futuristic economics

As a team project, The Squirrel (AKA: Le Boyfriend), and I have taken up reading a book by one of his favorite economists. The book, unlike sci-fi, gives a look at the future not based on the fancies of imagination, but a model grounded in extrapolations based on physics, economics, sociology, psychology. EM [Emulated Minds] are when we can scan, upload and copy minds, and, through economic pressures, only the best, most economically productive minds can afford the costs of maintenance (servers, coolers, other equipment) to survive.

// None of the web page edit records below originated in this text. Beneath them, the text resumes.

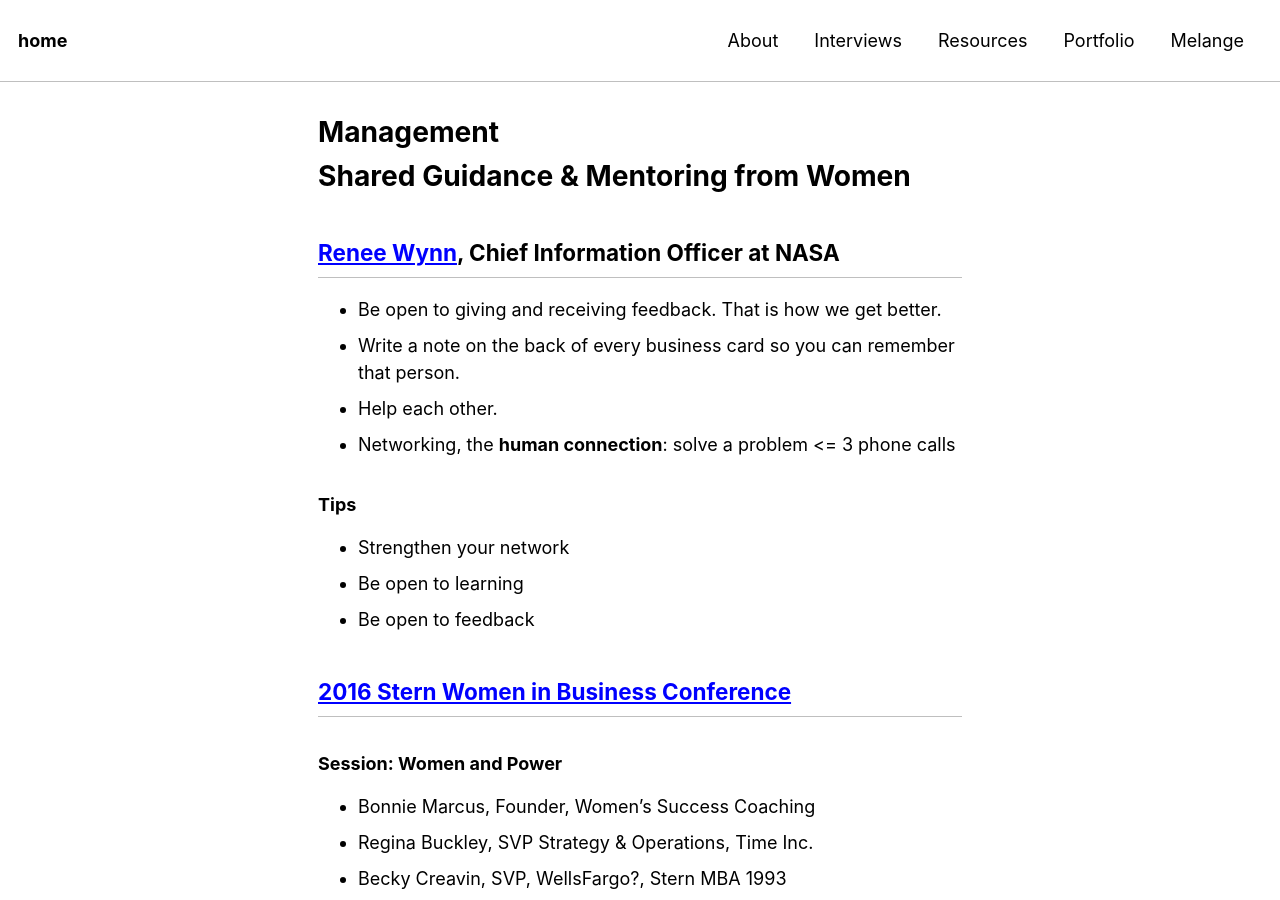
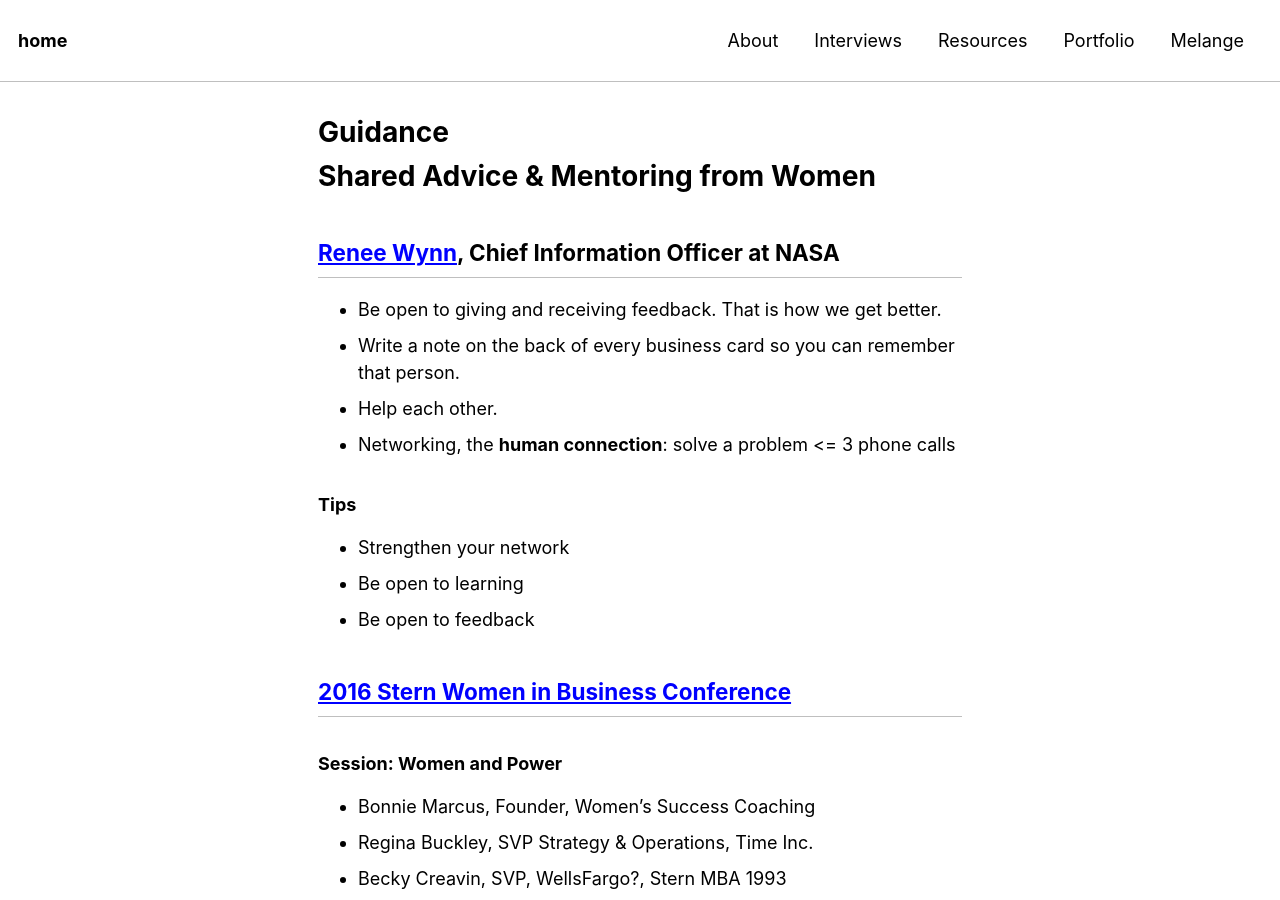
Before and after one commit to reshamas/reshamas.github.io, a Jekyll site: the page built from melange/shared_guidance.md, in a window 1280 px wide and 900 px high. Built offline with Jekyll 4.4.1, drawn with Linux system fonts in a browser that asks for light colours.

Commit message:
Update shared_guidance.md

```diff
--- a/melange/shared_guidance.md
+++ b/melange/shared_guidance.md
@@ -1,11 +1,11 @@
 ---
 layout: single
-title: Management
+title: Guidance
 tags:
 comments: false
 ---
 
-# Shared Guidance & Mentoring from Women
+# Shared Advice & Mentoring from Women
 
 ## [Renee Wynn](https://www.linkedin.com/in/renee-wynn-8935a24/), Chief Information Officer at NASA
 - Be open to giving and receiving feedback.  That is how we get better.
```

As EM’s are a crop of the best humans, reading the intro to the book was oddly appropriate for a day people often rest all their aspirations on for a reboot. Perhaps we will read more tonight to commemorate a holiday I otherwise don’t care about.

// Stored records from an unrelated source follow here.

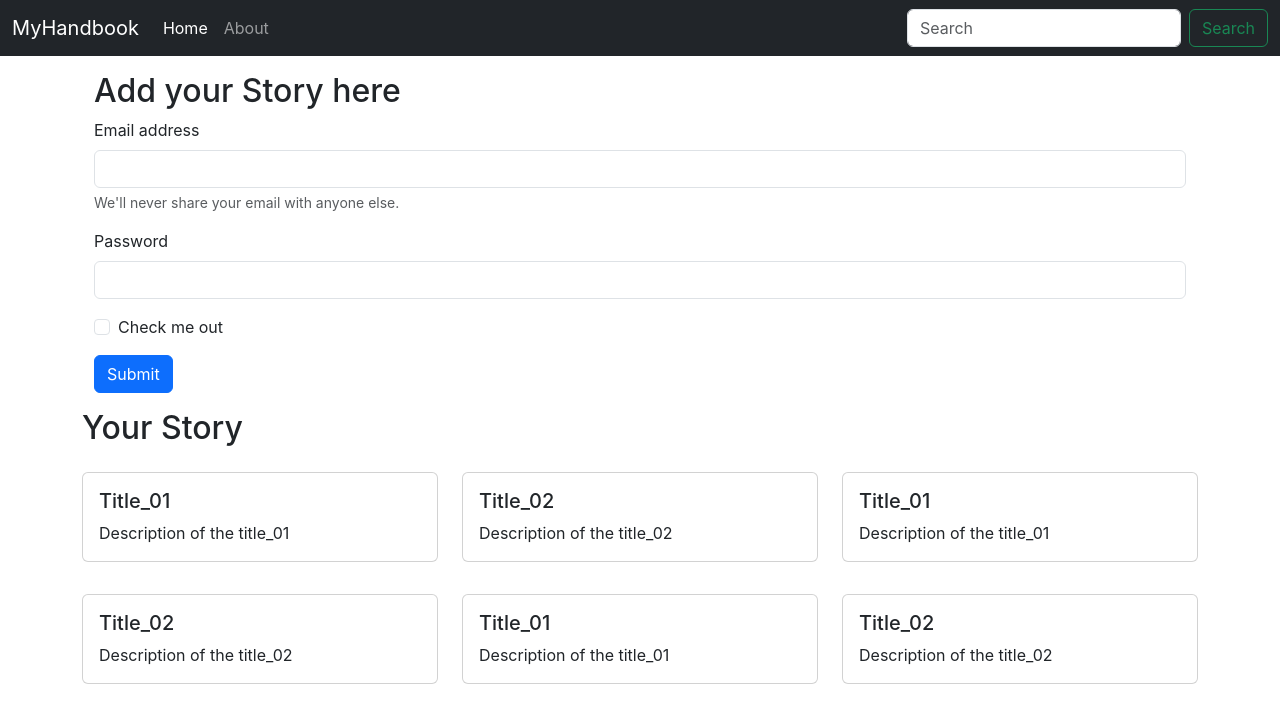
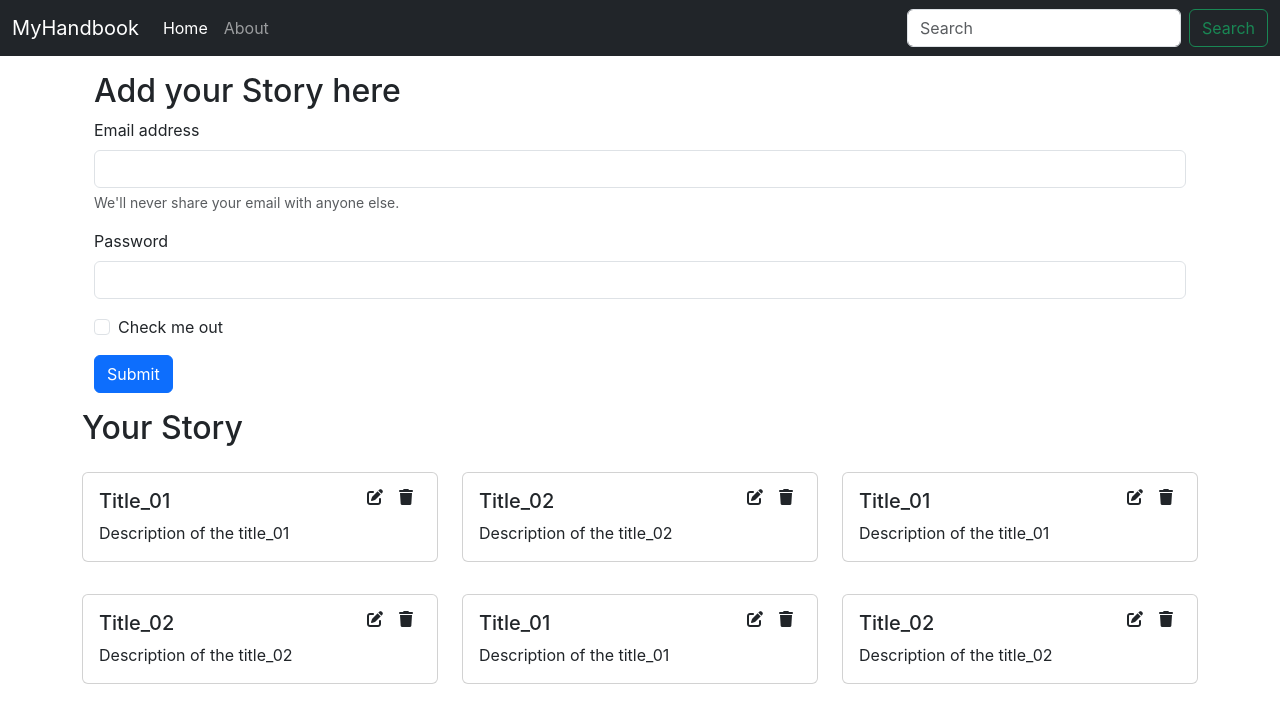
Before and after one commit to shyam7211/myhandbook-full-stack, a React (Create React App) app: page / in a window 1280 px wide. Shown: the top 722 px of the page. Built offline with nearby package versions, Linux system fonts and the light colour scheme.

Commit message:
Added fontawesome icons for edit and delete.

```diff
--- a/public/index.html
+++ b/public/index.html
@@ -41,5 +41,6 @@
       To create a production bundle, use `npm run build` or `yarn build`.
     -->
     <script src="https://cdn.jsdelivr.net/npm/bootstrap@5.3.1/dist/js/bootstrap.bundle.min.js" integrity="sha384-HwwvtgBNo3bZJJLYd8oVXjrBZt8cqVSpeBNS5n7C8IVInixGAoxmnlMuBnhbgrkm" crossorigin="anonymous"></script>
+    <script src="https://kit.fontawesome.com/e2ae7cf7e9.js" crossorigin="anonymous"></script>
   </body>
 </html>
--- a/src/components/Notes.js
+++ b/src/components/Notes.js
@@ -10,7 +10,7 @@
             <h2>Your Story</h2>
             {notes.map((note) => {
                 return (
-                    <NotesItem note={note} />
+                    <NotesItem key={note._id} note={note} />
                 )
             })}
         </div>
--- a/src/components/NotesItem.js
+++ b/src/components/NotesItem.js
@@ -6,7 +6,11 @@
         <div className="col-md-4">
             <div className="card my-3">
                 <div className="card-body">
-                    <h5 className="card-title">{title}</h5>
+                    <div className="d-flex align-item-center">
+                        <h5 className="card-title me-auto">{title}</h5>
+                        <i className="fa-solid fa-pen-to-square mx-2"></i>
+                        <i className="fa-solid fa-trash mx-2"></i>
+                    </div>
                     <p className="card-text">{description}</p>
                 </div>
             </div>
--- a/src/index.css
+++ b/src/index.css
@@ -11,3 +11,7 @@
   font-family: source-code-pro, Menlo, Monaco, Consolas, 'Courier New',
     monospace;
 }
+
+i{
+  cursor: pointer;
+}
```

A century ago most economic futurists imagined that labour would earn higher wages and spend them on rising living standards. But for the past generation, labour has used its income simply to carry a higher debt burden. Income over and above basic needs has been ‘capitalized’ into debt service on bank loans used to finance debt-leveraged housing, and to pay for education (originally expected to be paid out of the property tax) and other basic needs. Although debtors’ prisons are a thing of the past, a financial characteristic of our time is the ‘post-industrial’ obligation to work a lifetime to pay off such debts.

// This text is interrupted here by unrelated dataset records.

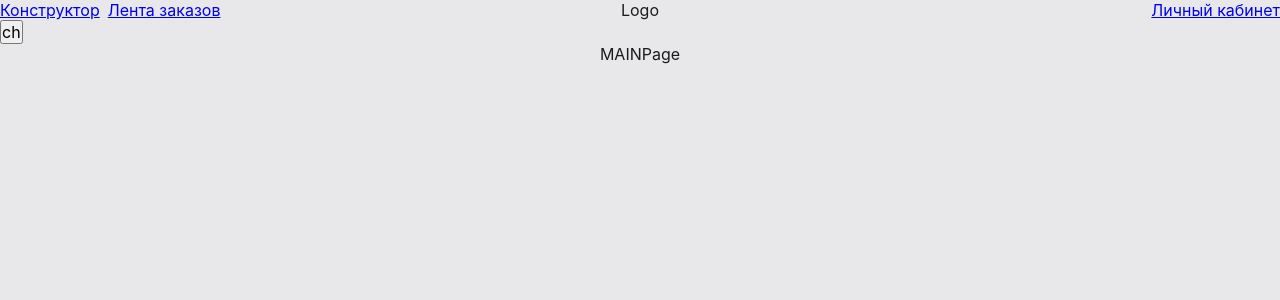
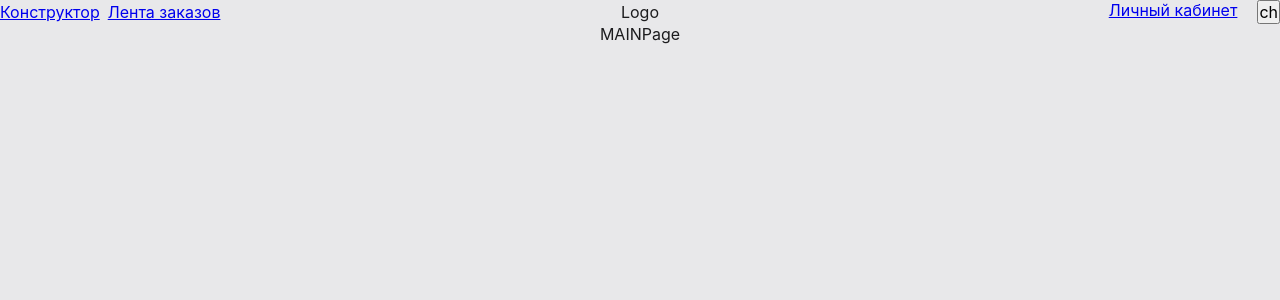
Before and after one commit to IrinaVinit/burger-production, a React app: page / in a window 1280 px wide. Shown: the top 300 px of the page. Built offline with nearby package versions, Linux system fonts and the light colour scheme.

Commit message:
feat: create ThemeContext

```diff
--- a/src/App.tsx
+++ b/src/App.tsx
@@ -9,15 +9,11 @@ import { ThemeContext } from "./theme/ThemeContext";
 
 
 const App = () => {
-  const {theme, setTheme} = useContext(ThemeContext)
-  const toogleTheme = () => {
-    setTheme(theme === 'dark' ? 'light' : 'dark')
-  }
+  const {theme} = useContext(ThemeContext)
 
   return (
     <div className={`app ${theme}`}>
       <AppHeader />
-      <button onClick={toogleTheme}>ch</button>
       <Suspense fallback={<div>Loading...</div>}>
         <Routes>
           <Route path="/" element={<MainPageAsync />} />
--- a/src/components/AppHeader.module.scss
+++ b/src/components/AppHeader.module.scss
@@ -28,4 +28,5 @@
   display: flex;
   justify-self: end;
   cursor: pointer;
+  gap: 20px
 }
--- a/src/components/AppHeader.tsx
+++ b/src/components/AppHeader.tsx
@@ -1,8 +1,15 @@
 import { Link } from "react-router-dom";
 import { Logo } from "@ya.praktikum/react-developer-burger-ui-components";
 import cls from "./AppHeader.module.scss";
+import { useContext } from "react";
+import { ThemeContext } from "../theme/ThemeContext";
 
 export function AppHeader() {
+  const {theme, setTheme} = useContext(ThemeContext);
+
+  const toogleTheme = () => {
+    setTheme(theme === 'dark' ? 'light' :  theme === 'light' ? 'blue' : 'dark' )
+  }
   return (
     <header>
       <div className={cls.wrapper}>
@@ -24,7 +31,7 @@ export function AppHeader() {
               <Link to={"/login"}>
                 <p className="text text_type_main-default pl-2 pr-5">Личный кабинет</p>
               </Link>
-
+              <button onClick={toogleTheme}>ch</button>
             </div>
         </div>
 
--- a/src/theme/ThemeProvider.tsx
+++ b/src/theme/ThemeProvider.tsx
@@ -1,6 +1,6 @@
 import { FC, useMemo, useState } from "react";
 import { LOCAL_STORAGE_THEME_KEY, Theme, ThemeContext } from "./ThemeContext";
-import { useMatch } from "react-router-dom";
+
 
 
 const defaultTheme = localStorage.getItem(LOCAL_STORAGE_THEME_KEY) as Theme || 'light';
```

—  Michael Hudson, From Marx to Goldman Sachs: The Fictions of Fictitious Capital, and the Financialization of Industry